The last time a defensive tackle taken No. 1 overall was Ohio State’s Dan Wilkinson in 1994 by the Bengals, before that was Russell Maryland out of Miami in 1991, going to Dallas. That’s it. Think about how much the game has changed since then, and how much “less important” defensive tackle has become due to most teams getting away from a power running-heavy offensive system. The fact that Carter even has a chance at this, to be the third defensive tackle ever taken No. 1 overall, shows just how special he is.
5. Will Levis, QB, Kentucky
I want to believe in Anthony Richardson so badly right now, and part of me absolutely still does. The potential is there. But right now, he’s skidding hard right now. If he can pull back up out of this nose dive, he’ll get back on this list, but until then, I’ve got Kentucky’s Will Levis at No. 5 in the rankings. Levis is up and down and has been quite a bit like Richardson this season, but with his win over Florida and an accurate, high-volume performance this week over Youngstown State, I have some faith in him.
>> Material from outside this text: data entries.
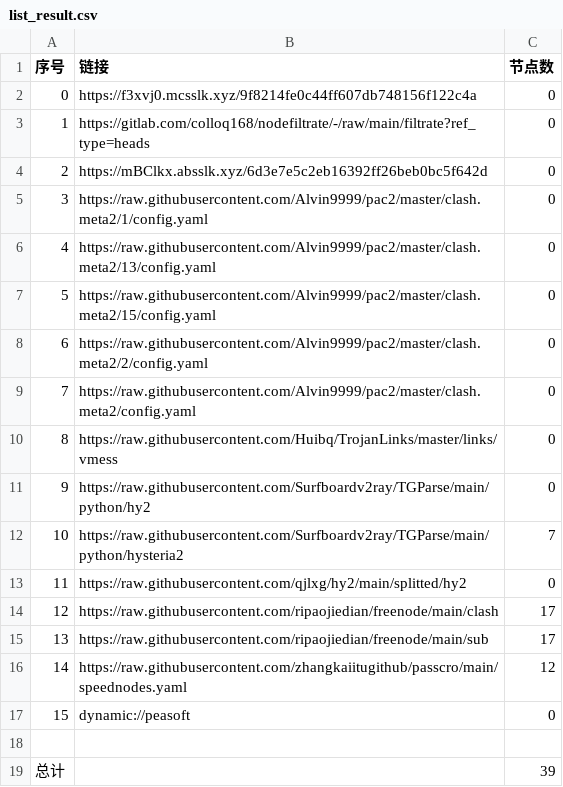
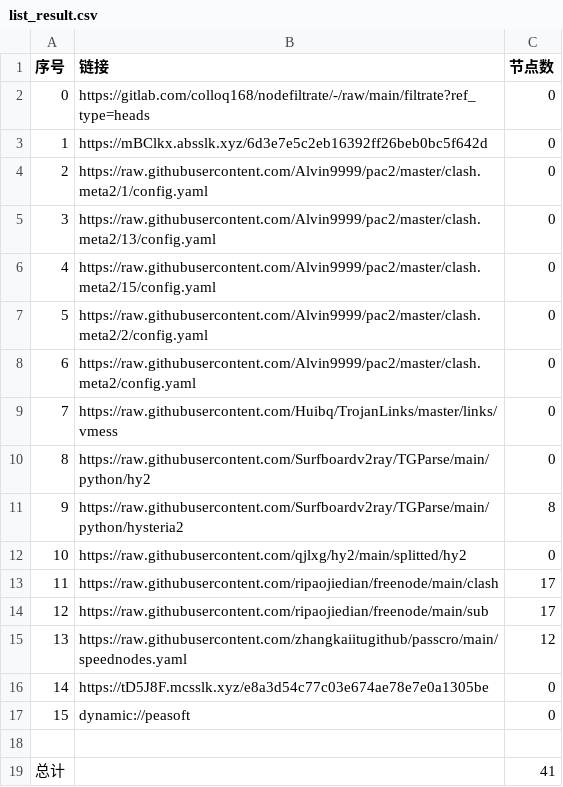
Before and after one commit to lejia1314520/AutoMergePublicNodes, a CSV file: list_result.csv, drawn as a sheet; removed rows and columns are numbered as before the commit, all else as after; the diff names each change by its address in the sheet, - before the commit and + after, or states it on an @@ line.

```diff
--- a/list_result.csv
+++ b/list_result.csv
-row 2: 0 | https://f3xvj0.mcsslk.xyz/9f8214fe0c44ff607db748156f122c4a | 0
@@ column A (序号) renumbered between rows 2 and 15 @@
-C11 (节点数): 7
+C11 (节点数): 8
+row 16: 14 | https://tD5J8F.mcsslk.xyz/e8a3d54c77c03e674ae78e7e0a1305be | 0
-C19 (节点数): 39
+C19 (节点数): 41
```
Also changed, not shown: 22 other files.
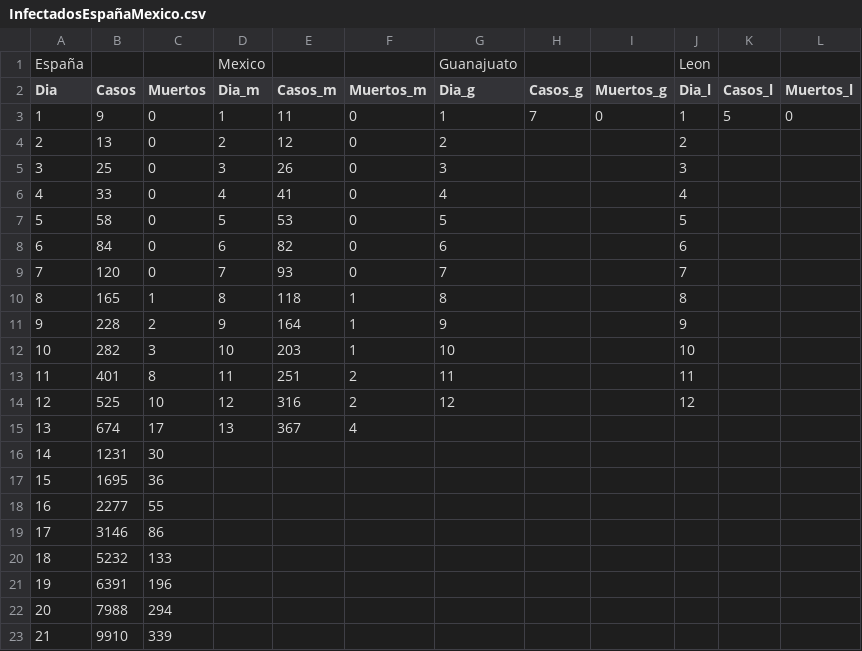
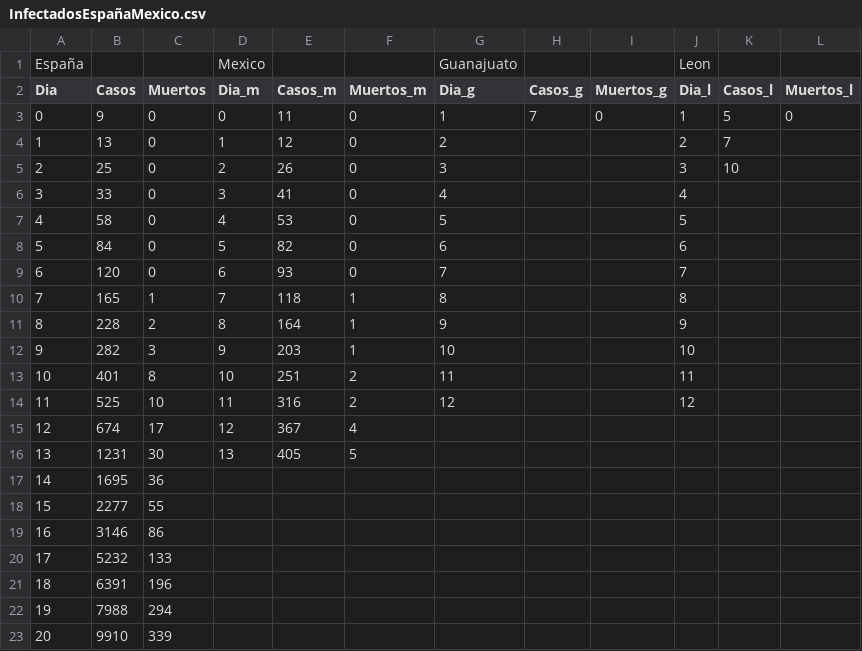
Before and after one commit to Physicworld/COVID19, a CSV file: InfectadosEspañaMexico.csv, drawn as a sheet; the diff names each change by its address in the sheet, - before the commit and + after, or states it on an @@ line.

Commit message:
actualizo base de datos

```diff
--- a/InfectadosEspañaMexico.csv
+++ b/InfectadosEspañaMexico.csv
@@ column A (Dia) renumbered from row 3 down @@
-D3 (Dia_m): 1
+D3 (Dia_m): 0
-D4 (Dia_m): 2
+D4 (Dia_m): 1
-K4 (Casos_l): (empty)
+K4 (Casos_l): 7
-D5 (Dia_m): 3
+D5 (Dia_m): 2
-K5 (Casos_l): (empty)
+K5 (Casos_l): 10
-D6 (Dia_m): 4
+D6 (Dia_m): 3
-D7 (Dia_m): 5
+D7 (Dia_m): 4
-D8 (Dia_m): 6
+D8 (Dia_m): 5
-D9 (Dia_m): 7
+D9 (Dia_m): 6
-D10 (Dia_m): 8
+D10 (Dia_m): 7
-D11 (Dia_m): 9
+D11 (Dia_m): 8
-D12 (Dia_m): 10
+D12 (Dia_m): 9
-D13 (Dia_m): 11
+D13 (Dia_m): 10
-D14 (Dia_m): 12
+D14 (Dia_m): 11
-D15 (Dia_m): 13
+D15 (Dia_m): 12
-D16 (Dia_m): (empty)
+D16 (Dia_m): 13
-E16 (Casos_m): (empty)
+E16 (Casos_m): 405
-F16 (Muertos_m): (empty)
+F16 (Muertos_m): 5
```
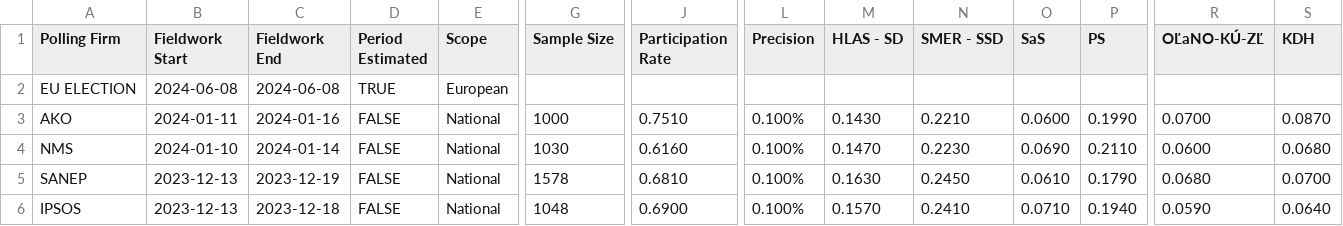
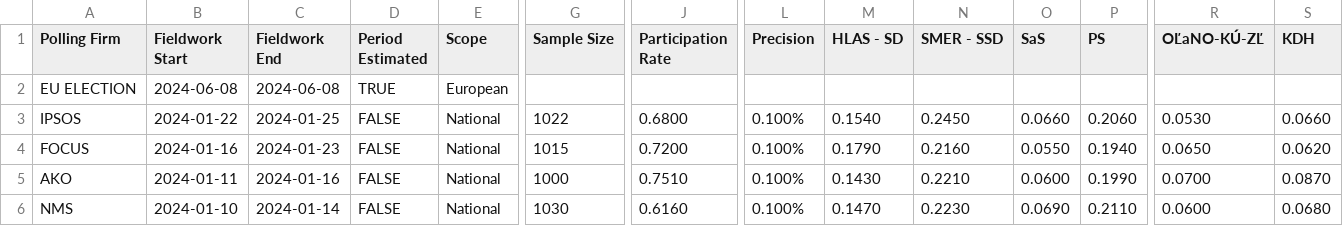
Before and after one commit to acernek/acernek.github.io, a CSV file: sk-polls/data/sk-polls.csv, drawn as a sheet; only a part is shown, gaps mark what is left out; the shorter side is filled out with more unchanged rows; rows hold the shown columns only; the diff names each change by its address in the sheet, - before the commit and + after, or states it on an @@ line.

Commit message:
IPSOS: 2024-01

```diff
--- a/sk-polls/data/sk-polls.csv
+++ b/sk-polls/data/sk-polls.csv
+row 3: IPSOS | 2024-01-22 | 2024-01-25 | FALSE | National | 1022 | 0.6800 | 0.100% | 0.1540 | 0.2450 | 0.0660 | 0.2060 | 0.0530 | 0.0660
+row 4: FOCUS | 2024-01-16 | 2024-01-23 | FALSE | National | 1015 | 0.7200 | 0.100% | 0.1790 | 0.2160 | 0.0550 | 0.1940 | 0.0650 | 0.0620
```
Also changed, not shown: 1 other file.
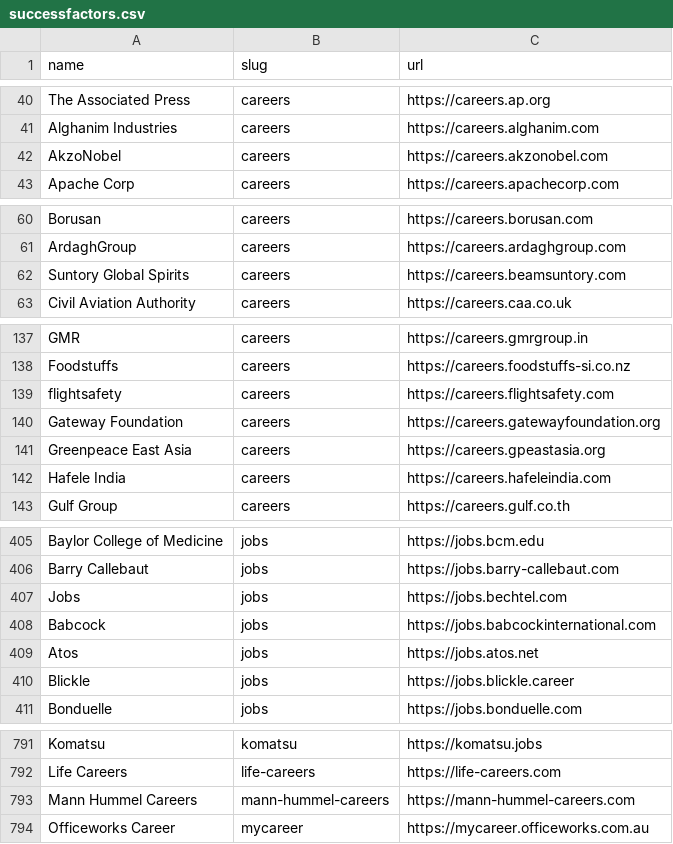
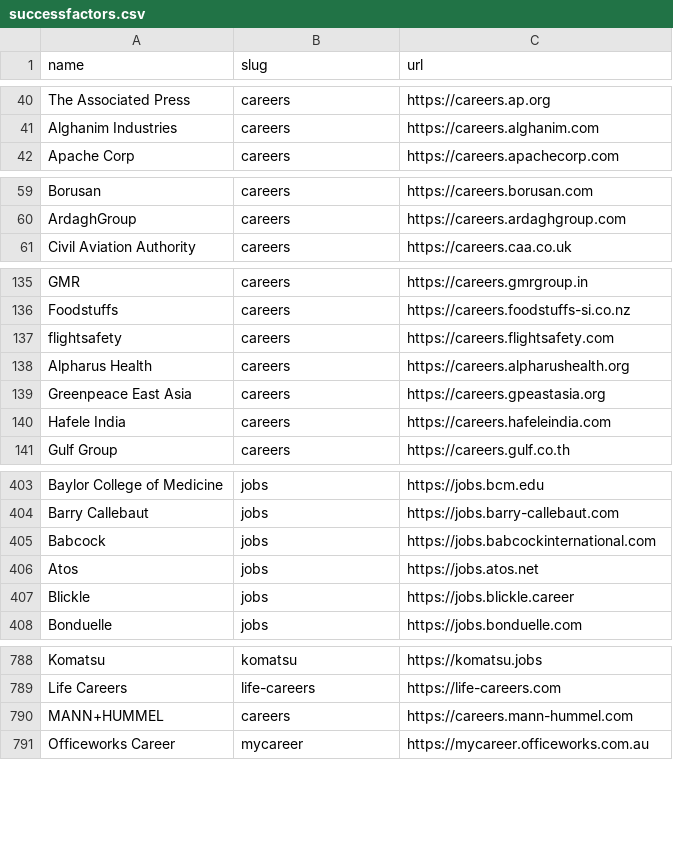
Before and after one commit to kalil0321/ats-scrapers, a CSV file: ats-companies/successfactors.csv, drawn as a sheet; only a part is shown, gaps mark what is left out; removed rows and columns are numbered as before the commit, all else as after; the diff covers the shown part only; the diff names each change by its address in the sheet, - before the commit and + after, or states it on an @@ line.

Commit message:
Classify gone boards and fix errors in Paycom, SuccessFactors, Cornerstone, Softgarden and Phenom (#445)
* Report retired Paycom portals as not found

* Let a fetcher report a tenant host that no longer exists as not found

* Report retired SuccessFactors sites as not found and fix moved catalogue rows

* Report Cornerstone sites whose host no longer resolves as not found

* Report retired Softgarden sites as not found

* Retry a missing tenant host before reporting it as not found

* Report Phenom sites that moved away as not found and name the client

* Point the MANN+HUMMEL SuccessFactors row at its current site

* Do not read a failed lookup behind a proxy as a missing tenant host

* Treat proxies from the standard environment variables the same way

```diff
--- a/ats-companies/successfactors.csv
+++ b/ats-companies/successfactors.csv
-row 42: AkzoNobel | careers | https://careers.akzonobel.com
-row 62: Suntory Global Spirits | careers | https://careers.beamsuntory.com
-row 140: Gateway Foundation | careers | https://careers.gatewayfoundation.org
+row 138: Alpharus Health | careers | https://careers.alpharushealth.org
-row 407: Jobs | jobs | https://jobs.bechtel.com
-row 793: Mann Hummel Careers | mann-hummel-careers | https://mann-hummel-careers.com
+row 790: MANN+HUMMEL | careers | https://careers.mann-hummel.com
```
Also changed, not shown: 1 removed row elsewhere in this file, ats-companies/phenom.csv, 13 other files.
I don’t believe Levis has the time to make up the gulf between himself and Young or Stroud, but there’s no reason he can’t be QB3 behind those two right now. He can move up even further if something goes disastrously wrong with either of the top two. I wasn’t a huge fan of his coming into this season, and I still have my doubts, but he’s shut me up quite well through three games. I’m interested to see what he’ll do against stiffer SEC competition, with matchups against Ole Miss, Tennessee, and Georgia coming later this year. It’s certainly something to keep an eye on.